You really do have to take your hat off to Renault when it comes to the Kadjar. You see, Renault have been trying to catch the public’s attention with their various model updates and revivals over the past number of years. I’ve had the pleasure of testing a number of them and they always seem to be nearly there but not just quite, granted more recent model releases show that it was not just some fluke that the Kadjar is becoming so successful.
The Kadjar is not simply a bigger version of the Captur, the Kadjar is a lot more unique and individual than that. Given that the Kadjar is in direct competition with its stable mate the Nissan Qashqai you would expect it to look somewhat similar. It does, but if I’m honest, it looks better. The Kadjar commands a muscular stance from the front and yet a sleek finish as you round the rear quarter panel. The body side mouldings add to the rugged yet sleek appearance. Thankfully I have now had the opportunity to test both the manual and the automatic models of the Kadjar. My test vehicles sat on the optional extra of 19 inch Apollo diamond cut alloy wheels. Thankfully this size of wheel isn’t out of place as they nestle into the wheel arch under the plastic arch trim which add to the SUV appearance. Let us not forget, this is one of the most competitive segments within the motor industry at present. Everybody wants a bite of the cherry and I expect that with this model on their forecourts, Renault will definitely be reaping the rewards.
Looking at the Kadjar from the front you will be greeted by the now common sight of the oversized Renault badge. This absorbs into the front grille which in turn extends out to incorporate the headlights. There is a total of four trim levels across the range with the new Renault Kadjar starting from EXPRESSION+, DYNAMIQUE NAV, DYNAMIQUE S NAV and finishing with the range topping SIGNATURE NAV. Standard equipment across all models includes Cruise Control and speed limiter, ABS and ESC which includes emergency brake assist and under steer logic control, ISOFIX on the outer two rear seats, the Renault Anti Intruder Device (R.A.I.D.) which locks the doors and boot at over 9km/hour, Hill Start Assist. Alloy wheels are only available from the second trim level, DYNAMIQUE NAV.
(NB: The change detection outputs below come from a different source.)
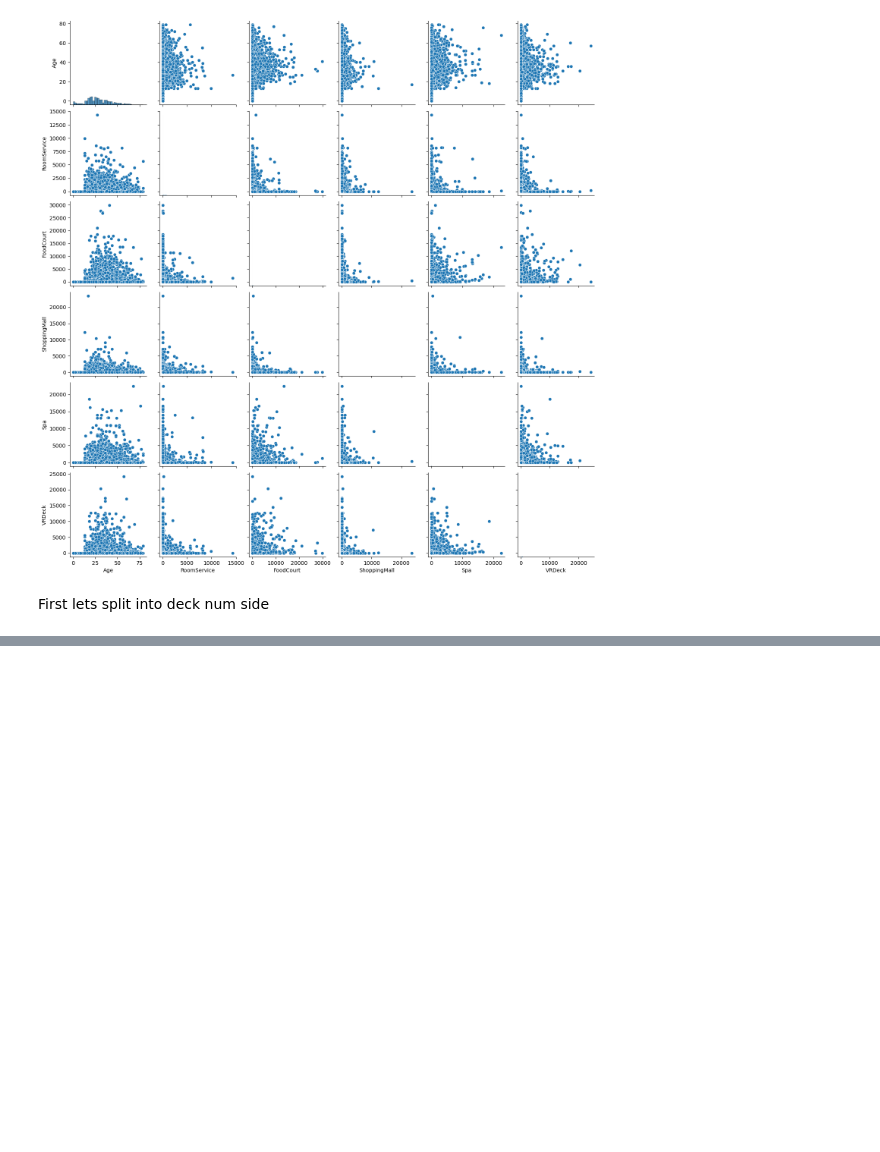
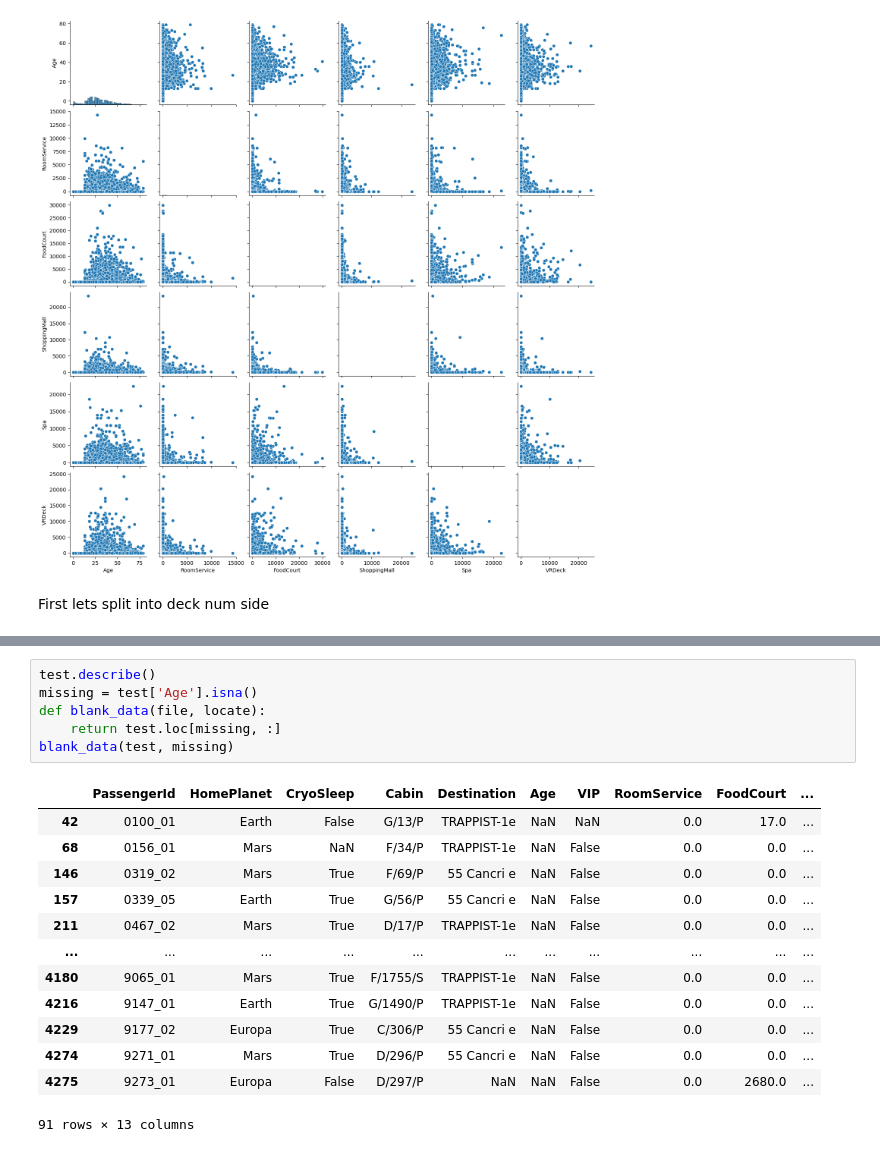
Before and after one commit to lseeker5/Spaceship-Titanic, a Jupyter notebook: spaceship-titanic-v1.ipynb, the cells around one changed output, grey strips where cells are left out. Cells and saved outputs as stored; diff of their text form; blank space fills up the shorter version.

```diff
--- a/spaceship-titanic-v1.ipynb
+++ b/spaceship-titanic-v1.ipynb
@@ -147,0 +152,20 @@ Austin
+# %%
+test.describe()
+missing = test['Age'].isna()
+def blank_data(file, locate):
+    return test.loc[missing, :]
+blank_data(test, missing)
+# %% [output]
+|  | PassengerId | HomePlanet | CryoSleep | Cabin | Destination | Age | VIP | RoomService | FoodCourt | ... |
+| 42 | 0100_01 | Earth | False | G/13/P | TRAPPIST-1e | NaN | NaN | 0.0 | 17.0 | ... |
+| 68 | 0156_01 | Mars | NaN | F/34/P | TRAPPIST-1e | NaN | False | 0.0 | 0.0 | ... |
+| 146 | 0319_02 | Mars | True | F/69/P | 55 Cancri e | NaN | False | 0.0 | 0.0 | ... |
+| 157 | 0339_05 | Earth | True | G/56/P | 55 Cancri e | NaN | False | 0.0 | 0.0 | ... |
+| 211 | 0467_02 | Mars | True | D/17/P | TRAPPIST-1e | NaN | False | 0.0 | 0.0 | ... |
+| ... | ... | ... | ... | ... | ... | ... | ... | ... | ... | ... |
+| 4180 | 9065_01 | Mars | True | F/1755/S | TRAPPIST-1e | NaN | False | 0.0 | 0.0 | ... |
+| 4216 | 9147_01 | Earth | True | G/1490/P | TRAPPIST-1e | NaN | False | 0.0 | 0.0 | ... |
+| 4229 | 9177_02 | Europa | True | C/306/P | 55 Cancri e | NaN | False | 0.0 | 0.0 | ... |
+| 4274 | 9271_01 | Mars | True | D/296/P | 55 Cancri e | NaN | False | 0.0 | 0.0 | ... |
+| 4275 | 9273_01 | Europa | False | D/297/P | NaN | NaN | False | 0.0 | 2680.0 | ... |
+91 rows × 13 columns
```
Also changed, not shown: parts of 4 cells of this notebook.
As far as looks go, the Kadjar definitely portrays the nature of S.U.V.’s more so than a lot of its competitors and it is also available in two and four wheel drive. Both test vehicles which I had were front-wheel drive powered by an “ENERGY” 1.6 DCi diesel engine which has a power output. The manual transmission variant had a power output of 130 bhp and 320 Nm of torque finished in DYNAMIQUE NAV trim with a number of optional extras whilst the automatic version had a max power output of 110 bhp and 250 Nm of torque finished in SIGNATURE NAV trim.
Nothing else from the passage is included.